In 1966, the idea for the Hong Kong International School (HKIS) was turned into reality thanks to the actions of three groups, all working towards the same ends.
These groups were Hong Kong Government – which granted land and interest free loans – a group of American businessmen and representatives of the educational arm of the Lutheran Church-Missouri Synod.
On 14 September 1967, the school opened the doors to a new campus in Repulse Bay, housing 630 multi-national students. HKIS continued to expand over time, which led to the creation of a second building in Repulse Bay, and finally an additional campus in Tai Tam.
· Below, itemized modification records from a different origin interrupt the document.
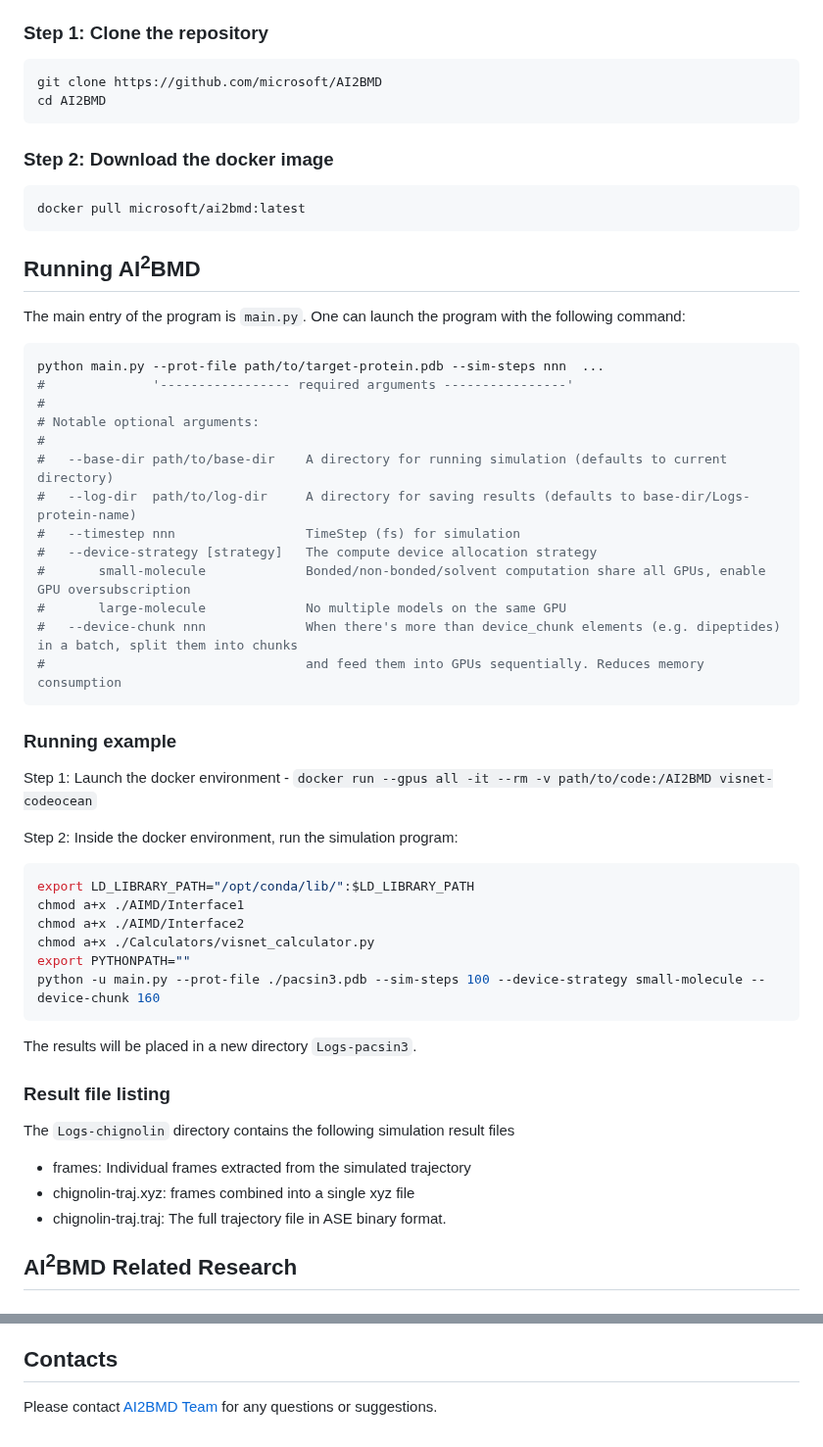
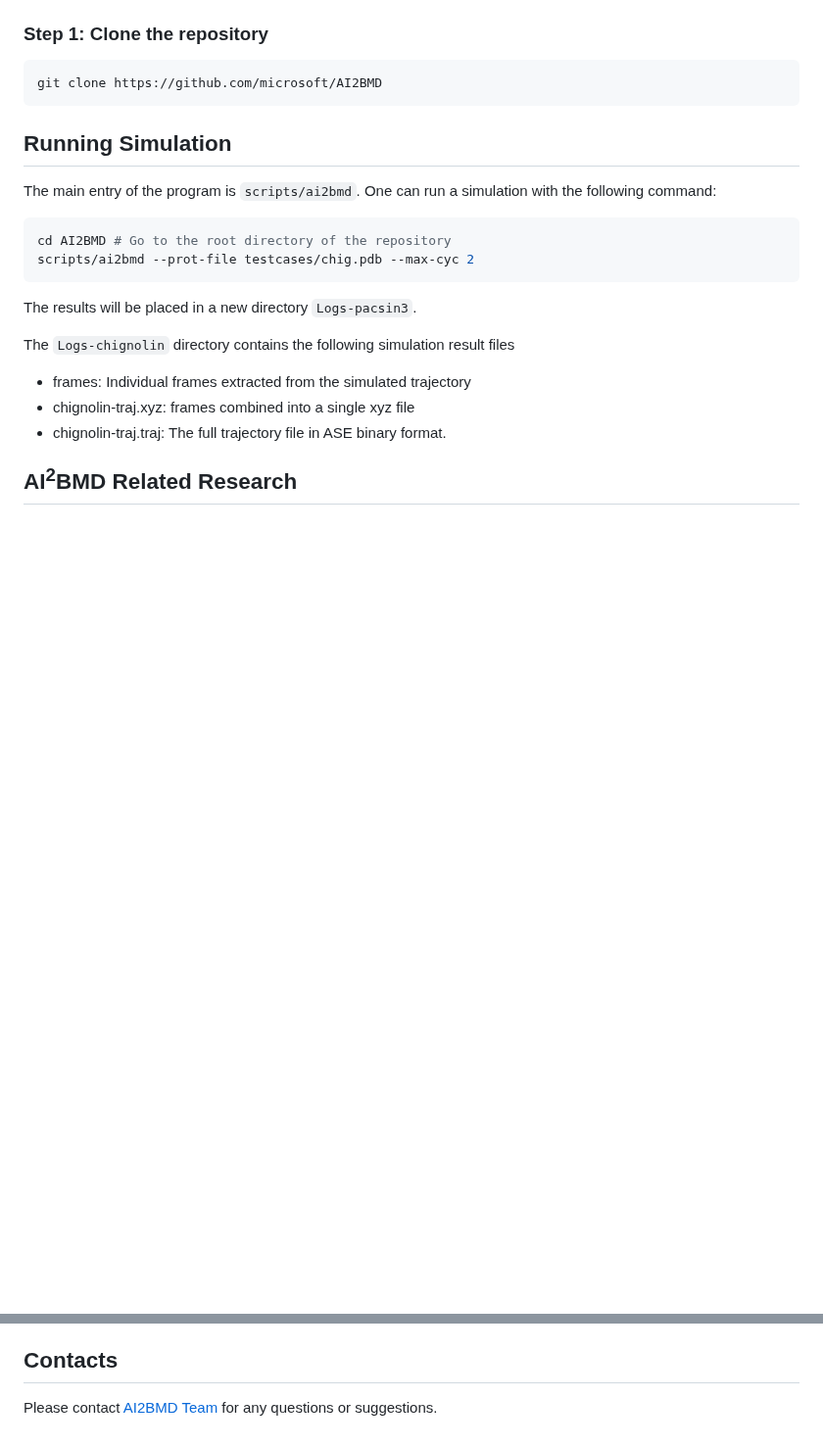
Before and after one commit to microsoft/AI2BMD, a Markdown page: README.md, 2 parts joined by grey strips. Shown at 98% size. GitHub-like rendering; blank space fills up the shorter version.

````diff
--- a/README.md
+++ b/README.md
@@ -57,53 +57,18 @@ The package has been tested on the following systems:
 ### Step 1: Clone the repository
 ```bash
 git clone https://github.com/microsoft/AI2BMD
-cd AI2BMD
 ```
 
-### Step 2: Download the docker image
-```bash
-docker pull microsoft/ai2bmd:latest
-```
+## Running Simulation
 
-## Running AI<sup>2</sup>BMD
-
-The main entry of the program is `main.py`. One can launch the program with the following command:
+The main entry of the program is `scripts/ai2bmd`. One can run a simulation with the following command:
 
 ```shell
-python main.py --prot-file path/to/target-protein.pdb --sim-steps nnn  ...
-#              '----------------- required arguments ----------------'
-#
-# Notable optional arguments:
-#
-#   --base-dir path/to/base-dir    A directory for running simulation (defaults to current directory)
-#   --log-dir  path/to/log-dir     A directory for saving results (defaults to base-dir/Logs-protein-name)
-#   --timestep nnn                 TimeStep (fs) for simulation
-#   --device-strategy [strategy]   The compute device allocation strategy
-#       small-molecule             Bonded/non-bonded/solvent computation share all GPUs, enable GPU oversubscription
-#       large-molecule             No multiple models on the same GPU
-#   --device-chunk nnn             When there's more than device_chunk elements (e.g. dipeptides) in a batch, split them into chunks
-#                                  and feed them into GPUs sequentially. Reduces memory consumption
-```
-
-### Running example
-
-Step 1: Launch the docker environment
-    - `docker run --gpus all -it --rm -v path/to/code:/AI2BMD visnet-codeocean`
-
-Step 2: Inside the docker environment, run the simulation program:
-
-```shell
-export LD_LIBRARY_PATH="/opt/conda/lib/":$LD_LIBRARY_PATH
-chmod a+x ./AIMD/Interface1
-chmod a+x ./AIMD/Interface2
-chmod a+x ./Calculators/visnet_calculator.py
-export PYTHONPATH=""
-python -u main.py --prot-file ./pacsin3.pdb --sim-steps 100 --device-strategy small-molecule --device-chunk 160
+cd AI2BMD # Go to the root directory of the repository
+scripts/ai2bmd --prot-file testcases/chig.pdb --max-cyc 2
 ```
 
 The results will be placed in a new directory `Logs-pacsin3`.
-
-### Result file listing
 
 The `Logs-chignolin` directory contains the following simulation result files
 
@@ -184,4 +149,4 @@ AI<sup>2</sup>BMD is a research project. It is not an officially supported Micro
 
 ## Contacts
 
-Please contact <A href="https://github.com/microsoft/AI2BMD" target="_blank"  onclick="a='ai2bmd'; b='microsoft.com'; $('#eml').html(a+'@'+b); return false;" onClick="stc(this, 20)">AI2BMD Team</A><span id="eml"></span> for any questions or suggestions.
+Please contact <A href="mailto:ai2bmd@microsoft.com">AI2BMD Team</A> for any questions or suggestions.
````
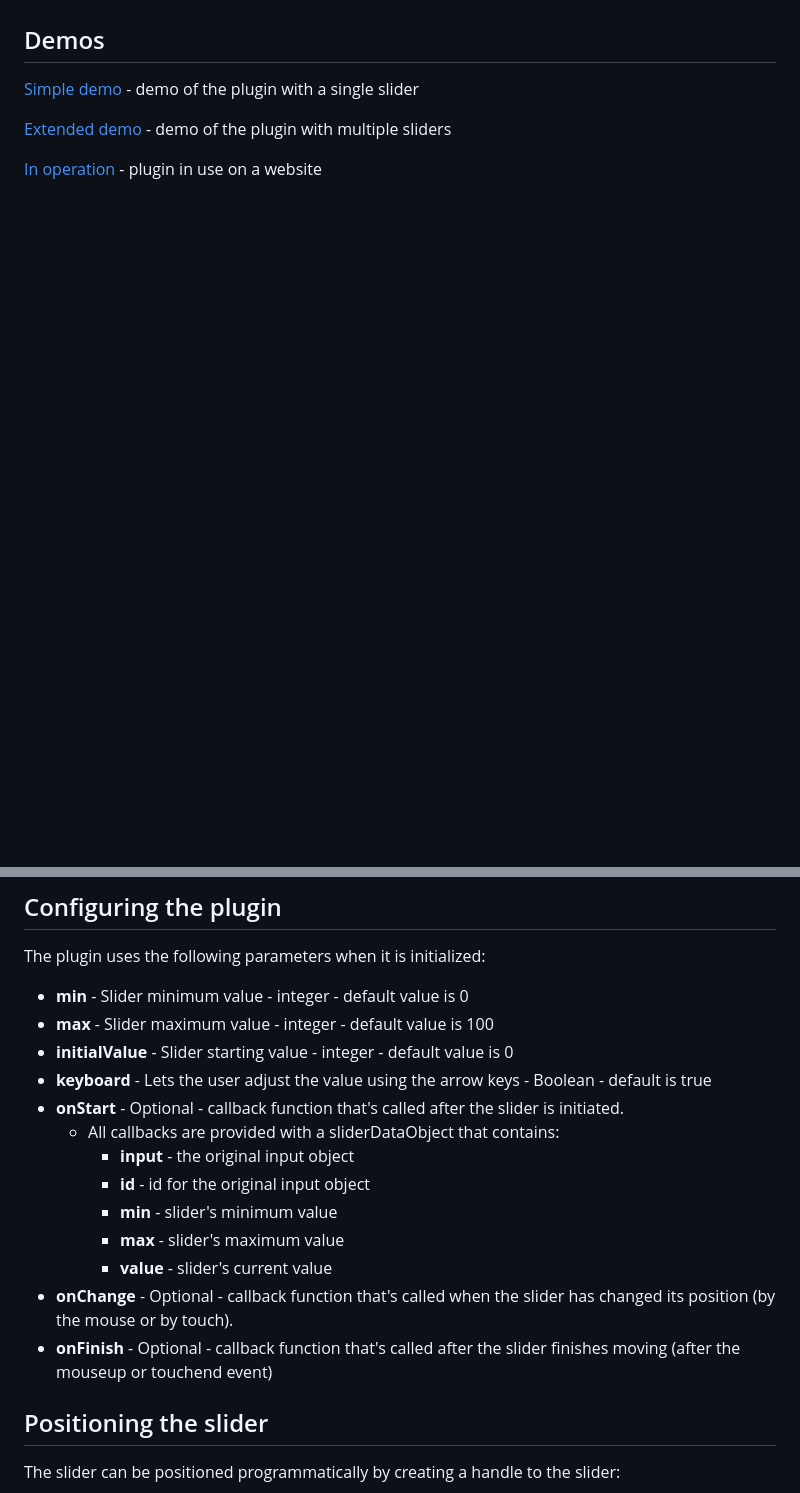
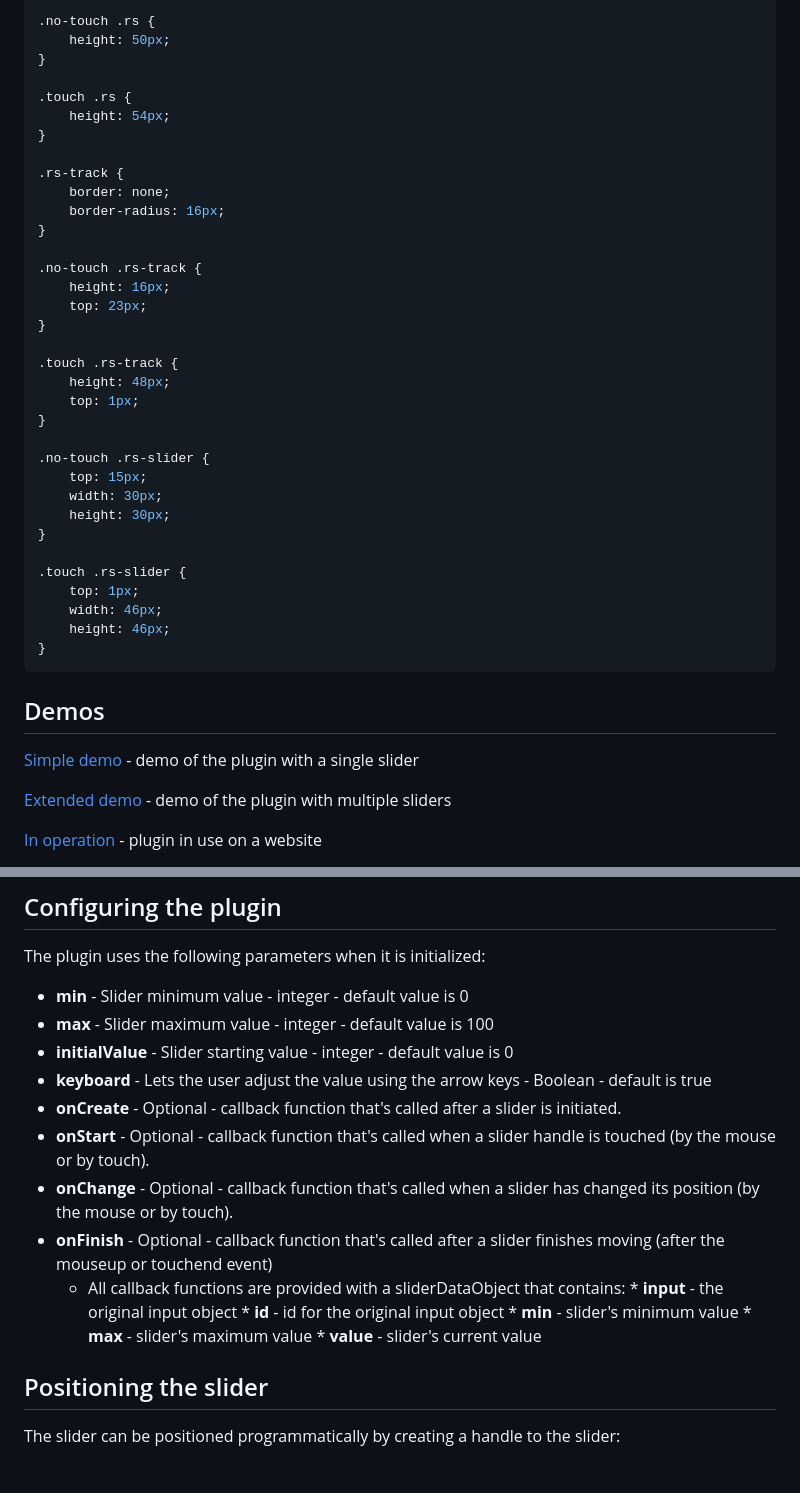
Before and after one commit to RichDeBourke/mouse-touch-range-slider, a Markdown page: README.md, 2 parts joined by grey strips. Drawn GitHub-style; blank space fills up the shorter version.

```diff
--- a/README.md
+++ b/README.md
@@ -112,5 +142,42 @@ The slider can be styled to adjust the position, size, and color of track as des
+~~~~ css
+.no-touch .rs {
+    height: 50px;
+}
+
+.touch .rs {
+    height: 54px;
+}
+
+.rs-track {
+    border: none;
+    border-radius: 16px;
+}
+
+.no-touch .rs-track {
+    height: 16px;
+    top: 23px;
+}
+
+.touch .rs-track {
+    height: 48px;
+    top: 1px;
+}
+
+.no-touch .rs-slider {
+    top: 15px;
+    width: 30px;
+    height: 30px;
+}
+
+.touch .rs-slider {
+    top: 1px;
+    width: 46px;
+    height: 46px;
+}
+~~~~
 
 ## Demos
+
 [Simple demo](http://richdebourke.github.io/mouse-touch-range-slider/simple.html) - demo of the plugin with a single slider
 
 [Extended demo](http://richdebourke.github.io/mouse-touch-range-slider/index.html) - demo of the plugin with multiple sliders
@@ -125,15 +192,16 @@ The plugin uses the following parameters when it is initialized:
 * **max** - Slider maximum value - integer - default value is 100
 * **initialValue** - Slider starting value - integer - default value is 0
 * **keyboard** - Lets the user adjust the value using the arrow keys - Boolean - default is true
-* **onStart** - Optional - callback function that's called after the slider is initiated.
-    * All callbacks are provided with a sliderDataObject that contains:
+* **onCreate** - Optional - callback function that's called after a slider is initiated.
+* **onStart** - Optional - callback function that's called when a slider  handle is touched (by the mouse or by touch).
+* **onChange** - Optional - callback function that's called when a slider has changed its position (by the mouse or by touch).
+* **onFinish** - Optional - callback function that's called after a slider finishes moving (after the mouseup or touchend event)
+  * All callback functions are provided with a sliderDataObject that contains:
         * **input** - the original input object
         * **id** - id for the original input object
         * **min** - slider's minimum value
         * **max** - slider's maximum value
         * **value** - slider's current value
-* **onChange** - Optional - callback function that's called when the slider has changed its position (by the mouse or by touch).
-* **onFinish** - Optional - callback function that's called after the slider finishes moving (after the mouseup or touchend event)
 
 ## Positioning the slider
 The slider can be positioned programmatically by creating a handle to the slider:
```
Also changed, not shown: other parts of README.md (+57 -5 lines), images/Slider_style.png (added), 5 other files.
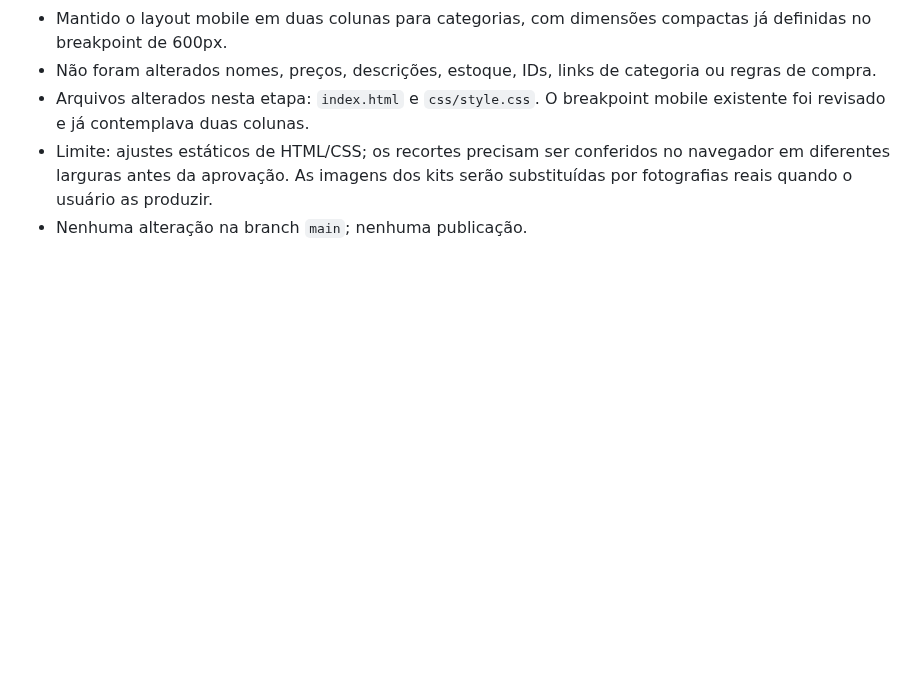
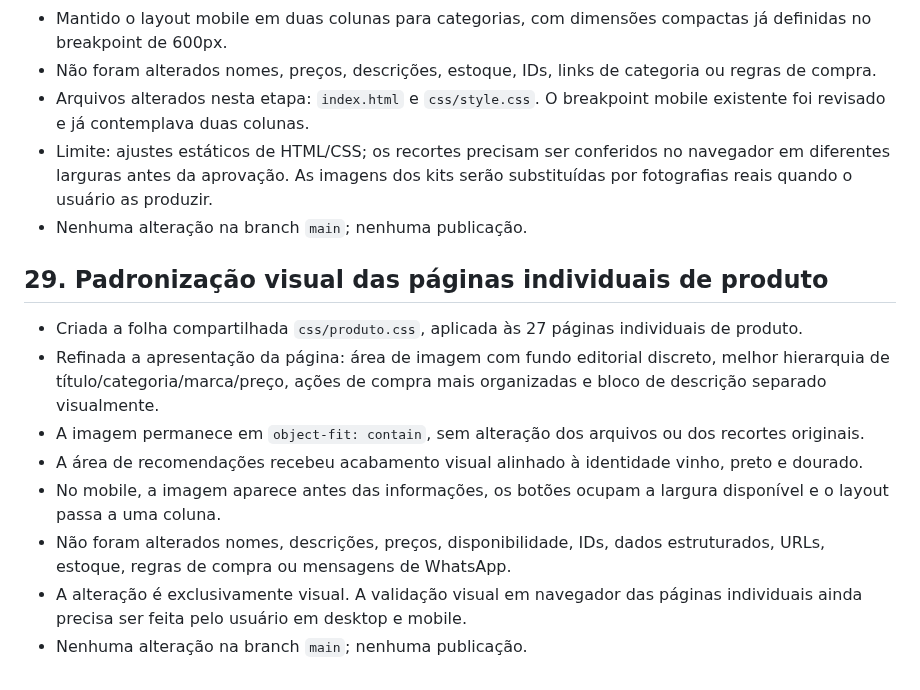
Before and after one commit to ihbiondo/Luxuriosa, a Markdown page: docs/PLANO-REFORMULACAO-UI-UX.md, the part around the change. GitHub-like rendering; blank space fills up the shorter version.

Commit message:
docs(uiux): registrar padronização visual das páginas de produto

```diff
--- a/docs/PLANO-REFORMULACAO-UI-UX.md
+++ b/docs/PLANO-REFORMULACAO-UI-UX.md
@@ -372,3 +372,15 @@ A reformulação estará pronta quando a navegação for clara, a experiência m
 - Arquivos alterados nesta etapa: `index.html` e `css/style.css`. O breakpoint mobile existente foi revisado e já contemplava duas colunas.
 - Limite: ajustes estáticos de HTML/CSS; os recortes precisam ser conferidos no navegador em diferentes larguras antes da aprovação. As imagens dos kits serão substituídas por fotografias reais quando o usuário as produzir.
 - Nenhuma alteração na branch `main`; nenhuma publicação.
+
+
+## 29. Padronização visual das páginas individuais de produto
+
+- Criada a folha compartilhada `css/produto.css`, aplicada às 27 páginas individuais de produto.
+- Refinada a apresentação da página: área de imagem com fundo editorial discreto, melhor hierarquia de título/categoria/marca/preço, ações de compra mais organizadas e bloco de descrição separado visualmente.
+- A imagem permanece em `object-fit: contain`, sem alteração dos arquivos ou dos recortes originais.
+- A área de recomendações recebeu acabamento visual alinhado à identidade vinho, preto e dourado.
+- No mobile, a imagem aparece antes das informações, os botões ocupam a largura disponível e o layout passa a uma coluna.
+- Não foram alterados nomes, descrições, preços, disponibilidade, IDs, dados estruturados, URLs, estoque, regras de compra ou mensagens de WhatsApp.
+- A alteração é exclusivamente visual. A validação visual em navegador das páginas individuais ainda precisa ser feita pelo usuário em desktop e mobile.
+- Nenhuma alteração na branch `main`; nenhuma publicação.
```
Don Drake, Associate Provost at HKIS, said the school hosts a variety of professional growth opportunities for all educators throughout the South East Asia region.
“Recent events include our third annual APPEC – [Asia Pacific Physical Educators Conference] targeted towards best practices around physical health and mental wellness,” Drake told The Educator Asia.
“In addition, we held our ninth Annual Literacy conference in support of best practices in Early Childhood and Elementary reading and writing practices in January. We also have a regional conference in Chinese Studies related to the Language Acquisition and Articulation.”
High on HKIS’s list of educational priorities is assuring “an excellent quality of education” for all of the school’s students as well as the continuous improvement of professional practice.
“We strive to provide a dynamic learning-based culture where all educators can experience significant professional and career growth,” Drake said.
Drake pointed to the need to equip teachers with the knowledge and skills required in today’s rapidly changing educational landscape by aligning professional development with individual needs.
He says this targeted approach to professional growth will lead to improved teacher effectiveness and student learning.
Drake said he has seen significant academic and Professional Development (PD) success during his time at HKIS. In particular, he highlighted the school’s student assessment of learning a movement to standards referenced assessment, rather than the traditional A-F 100-point scale practices.
“This has supported increased understanding for both students and teachers in relation to individual learner strengths and opportunities for growth as measured against targeted learner outcomes,” Drake said.